Blackpaint 577 – Saatchi Painters, Russian Painters, Russell and the Little People


Painters’ Painters, Saatchi Gallery

The only common denominator for these painters is the fact that they ARE painters – supposedly a rarity in this age of video and multi-media installation.  Actually, on reflection, there is another thing they have in common; the deadness of the painted surface.  None of them seem to glow; there is a liverish colour that many share in their backgrounds – as far as I can make out, it seems to be a mix of crimson, grey and maybe insipid cream, and/or mauve.  Where they are bright (as in Bjarne Melgaard, below), they are livid; still no glow.  The photographs actually glamourise the paintings a bit.

One other common factor – they’re all men.  But, to be fair, there are three women artists exhibiting individually in the upper galleries, and the last main exhibition was all women…

 

ryan-mosleysaatch

Ryan Mosley

 

ryan-mosleysaatch2

Ryan Mosley

 

saatchi-4

Bjarne Melgaard

 

saatchi-5

Don’t know who did this one, but I love that right buttock…

The reason I made the adverse comments about colour is that I’ve twice visited the stupendous Rauschenberg exhibition at Tate Modern this week and the colours are rich and glowing.  The most staggering work – and there are many – is the Combine “Ace” (below), no photo of which comes anywhere near doing it justice.  Review next blog.

ace

Robert Rauschenberg, Ace.  This pic doesn’t do it justice, it has to be seen in the flesh, so to speak.

 

Also at Saatchi…  Not part of “Painters Painting”, there are separate exhibitions in the upper galleries by Phoebe Unwin and Mequitta Ahuja.

Phoebe Unwin

unwinsaatch

I love this imprisoning criss-cross patterning.  Other works here by Unwin suggestive of Gerhard Richter’s faded photo style.

 

Mequitta Ahuja

woman

I still think there is a hint of Ofili in these great action portraits (surely selfies) of a woman with a cast in one eye.

 

Bloomberg New Contemporaries, ICA

Several arresting works, including these two:

Janina Lange, Shooting Clouds (video)

bloomberg-2

Jamie Fitzpatrick, The King (wax sculpture)

bloomberg-3

Revolution – New Art for a New World (Margy Kinmonth, 2016) – ICA

Fascinating documentary made by Kinmonth based on research in the Russian archives and interviews with curators and descendants of the artists discussed.
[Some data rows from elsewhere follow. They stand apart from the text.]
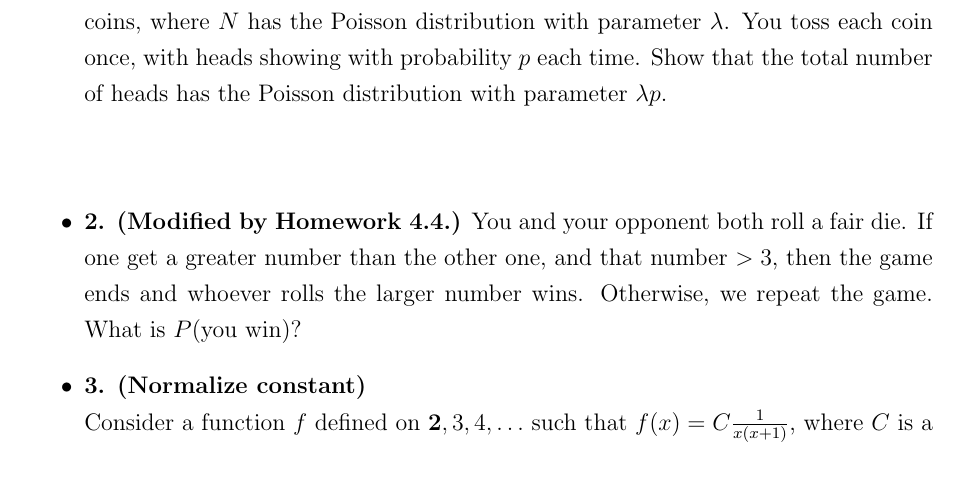
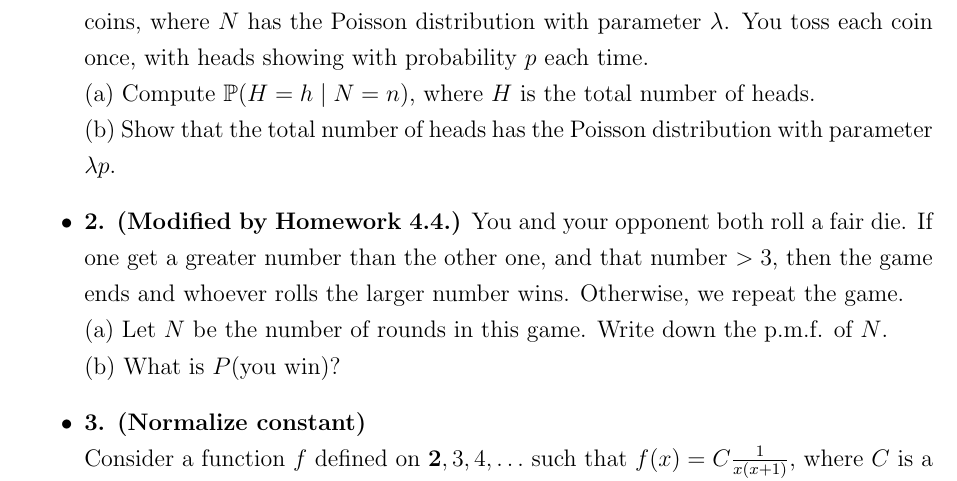
Before and after one commit to 18Allen/PT_RC_material, a LaTeX document (Problem_selection/midterm.tex): part of page 1 of 3, cut so that both start at the same text. Compiled offline with pdfLaTeX.

Commit message:
Add some hints

```diff
--- a/Problem_selection/midterm.tex
+++ b/Problem_selection/midterm.tex
@@ -39,8 +39,12 @@ Show that the events \(A_{12}, A_{23}, A_{13}\) are pairwise independent but not
 
 \subsection*{Chapter 2.}
 \begin{itemize}
-    \item \textbf{1. (Poisson $+$ Conditioning)} In your pocket there is a random number $N$ of coins, where $N$ has the Poisson distribution with parameter $\lambda$. You toss each coin once, with heads showing with probability $p$ each time. Show that the total number of heads has the Poisson distribution with parameter $\lambda p$. \\ \\
-    \item \textbf{2. (Modified by Homework 4.4.)} You and your opponent both roll a fair die. If one get a greater number than the other one, and that number $>3$, then the game ends and whoever rolls the larger number wins. Otherwise, we repeat the game. What is $P(\text{you win})$?
+    \item \textbf{1. (Poisson $+$ Conditioning)} In your pocket there is a random number $N$ of coins, where $N$ has the Poisson distribution with parameter $\lambda$. You toss each coin once, with heads showing with probability $p$ each time.\\
+    (a) Compute $\mathbb{P}(H=h\mid N=n)$, where $H$ is the total number of heads. \\
+    (b) Show that the total number of heads has the Poisson distribution with parameter $\lambda p$.
+    \item \textbf{2. (Modified by Homework 4.4.)} You and your opponent both roll a fair die. If one get a greater number than the other one, and that number $>3$, then the game ends and whoever rolls the larger number wins. Otherwise, we repeat the game.\\
+    (a) Let $N$ be the number of rounds in this game. Write down the p.m.f. of $N$. \\
+    (b) What is $P(\text{you win})$?
     \item \textbf{3. (Normalize constant)}\\
 Consider a function \(f\) defined on \(\textbf{2},3,4,\dots\) such that \(f(x) = C \frac{1}{x(x+1)}\), where \(C\) is a constant. Please find \(C\) such that \(f\) is a pmf.
 
```
Also changed, not shown: Problem_selection/midterm.pdf.
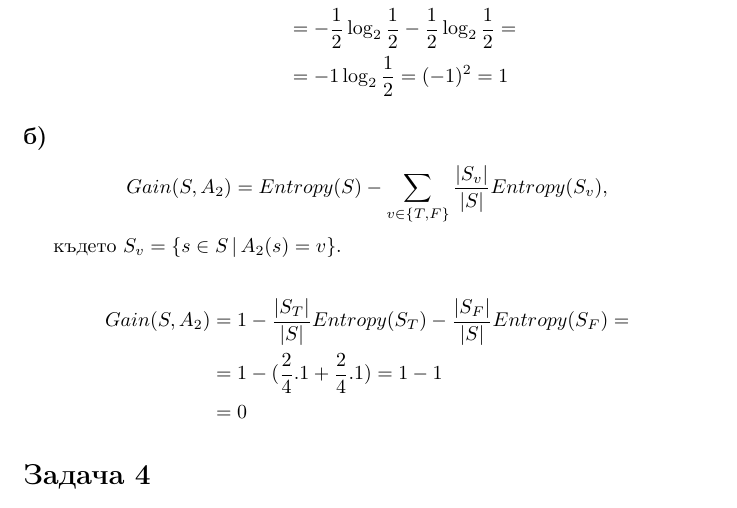
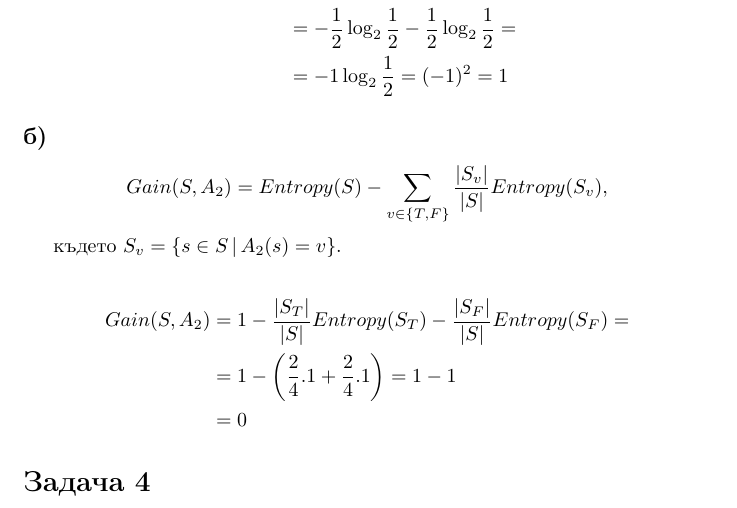
Before and after one commit to yalishanda42/ml-hw, a LaTeX problem sheet (hw1.tex): part of page 2 of 2, cut so that both start at the same text. Compiled offline with pdfLaTeX.

Commit message:
Correct braces

```diff
--- a/hw1.tex
+++ b/hw1.tex
@@ -82,10 +82,9 @@
 
 \begin{align*}
     Gain(S, A_2) &= 1 - \frac{|S_T|}{|S|} Entropy(S_T) - \frac{|S_F|}{|S|} Entropy(S_F) = \\
-      &= 1 - (\frac{2}{4} . 1 + \frac{2}{4} . 1) = 1 - 1 \\
+      &= 1 - \left(\frac{2}{4} . 1 + \frac{2}{4} . 1\right) = 1 - 1 \\
       &= 0
 \end{align*}
-
 
 \section*{Задача 4}
 
```
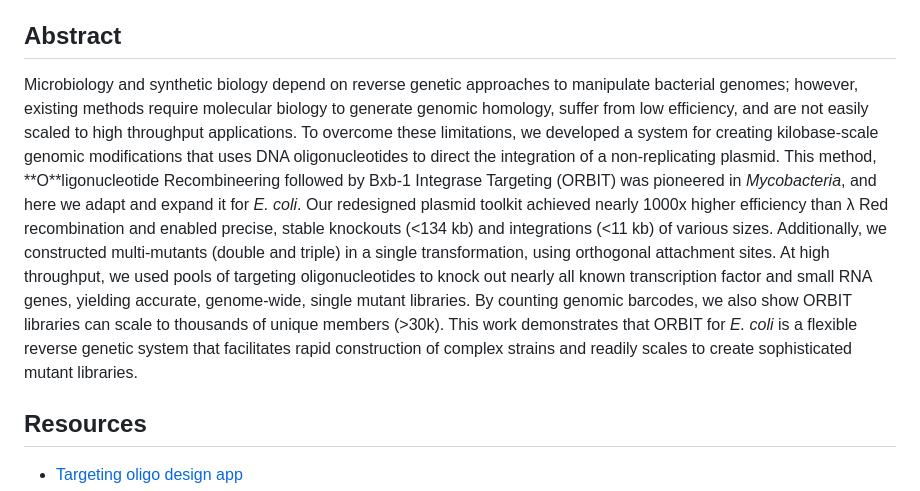
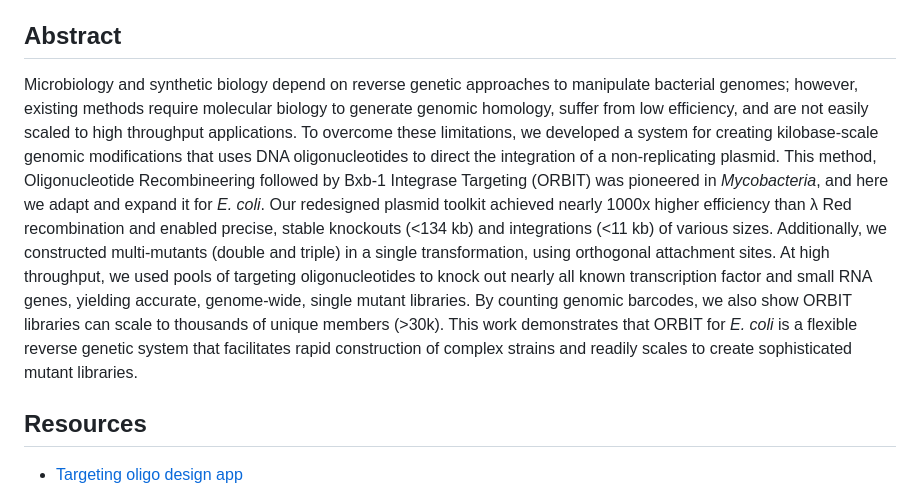
Before and after one commit to saunders-lab/ecoli_orbit, a Markdown page: README.md, the part around the change. Drawn GitHub-style.

```diff
--- a/README.md
+++ b/README.md
@@ -8,7 +8,7 @@ University of Texas Southwestern Medical Center, Dallas, Texas
 
 ## Abstract
 
-Microbiology and synthetic biology depend on reverse genetic approaches to manipulate bacterial genomes; however, existing methods require molecular biology to generate genomic homology, suffer from low efficiency, and are not easily scaled to high throughput applications. To overcome these limitations, we developed a system for creating kilobase-scale genomic modifications that uses DNA oligonucleotides to direct the integration of a non-replicating plasmid. This method, \*\*O\*\*ligonucleotide Recombineering followed by Bxb-1 Integrase Targeting (ORBIT) was pioneered in *Mycobacteria*, and here we adapt and expand it for *E. coli*. Our redesigned plasmid toolkit achieved nearly 1000x higher efficiency than λ Red recombination and enabled precise, stable knockouts (\<134 kb) and integrations (\<11 kb) of various sizes. Additionally, we constructed multi-mutants (double and triple) in a single transformation, using orthogonal attachment sites. At high throughput, we used pools of targeting oligonucleotides to knock out nearly all known transcription factor and small RNA genes, yielding accurate, genome-wide, single mutant libraries. By counting genomic barcodes, we also show ORBIT libraries can scale to thousands of unique members (\>30k). This work demonstrates that ORBIT for *E. coli* is a flexible reverse genetic system that facilitates rapid construction of complex strains and readily scales to create sophisticated mutant libraries.
+Microbiology and synthetic biology depend on reverse genetic approaches to manipulate bacterial genomes; however, existing methods require molecular biology to generate genomic homology, suffer from low efficiency, and are not easily scaled to high throughput applications. To overcome these limitations, we developed a system for creating kilobase-scale genomic modifications that uses DNA oligonucleotides to direct the integration of a non-replicating plasmid. This method, Oligonucleotide Recombineering followed by Bxb-1 Integrase Targeting (ORBIT) was pioneered in *Mycobacteria*, and here we adapt and expand it for *E. coli*. Our redesigned plasmid toolkit achieved nearly 1000x higher efficiency than λ Red recombination and enabled precise, stable knockouts (\<134 kb) and integrations (\<11 kb) of various sizes. Additionally, we constructed multi-mutants (double and triple) in a single transformation, using orthogonal attachment sites. At high throughput, we used pools of targeting oligonucleotides to knock out nearly all known transcription factor and small RNA genes, yielding accurate, genome-wide, single mutant libraries. By counting genomic barcodes, we also show ORBIT libraries can scale to thousands of unique members (\>30k). This work demonstrates that ORBIT for *E. coli* is a flexible reverse genetic system that facilitates rapid construction of complex strains and readily scales to create sophisticated mutant libraries.
 
 ## Resources
 
```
The usual suspects are there; Malevich, Kandinsky, Chagall, Rodchenko – but also lesser known artists, namely:

Filonov, Lentulov, Klutsis, Konchalovsky, Popova, Stepanova and Petrov-Vodkin.

klutsis

Klutsis

 

petrov-vodkin

Petrov-Vodkin

The history is sort of GCSE level, but I guess Kinmonth wanted to get onto the art as soon as possible, so fair enough.  It’s sobering to remember the fate of some of these artists, in particular Klutsis and Meyerhold, the theatre director, both of whom were shot, after vicious beatings and torture in the case of Meyerhold.  Why? To wring out vital information about directing and screenprinting?

 

Dante’s Inferno, Ken Russell (1967)

oliver-and-gala

Oliver Reed and co-smoulderer Gala Mitchell as (respectively) Dante Gabriel Rossetti and Jane Morris, in this fabulous Ken Russell film for the BBC, made in 1967.  According to Russell’s film editor, Michael Bradsell, Reed had three “settings” – Smoulder 1, 2 and 3.  Russell would simply call out the number he wanted and Reed would deliver the appropriate intensity of smouldering look.

 

Little People

A couple of my life paintings to finish, from my series “Little People” (actually, it’s the canvases that are little, not the people – but anyway…)

little-people-faun

Faun’s Afternoon

little-people-man-sitting-uncomfortably

Man Sitting Uncomfortably

Blackpaint

4/12/16

Advertisements

Tags: , , , , , , , , , , ,

Leave a Reply

Fill in your details below or click an icon to log in:

WordPress.com Logo

You are commenting using your WordPress.com account. Log Out /  Change )

Google photo

You are commenting using your Google account. Log Out /  Change )

Twitter picture

You are commenting using your Twitter account. Log Out /  Change )

Facebook photo

You are commenting using your Facebook account. Log Out /  Change )

Connecting to %s


%d bloggers like this: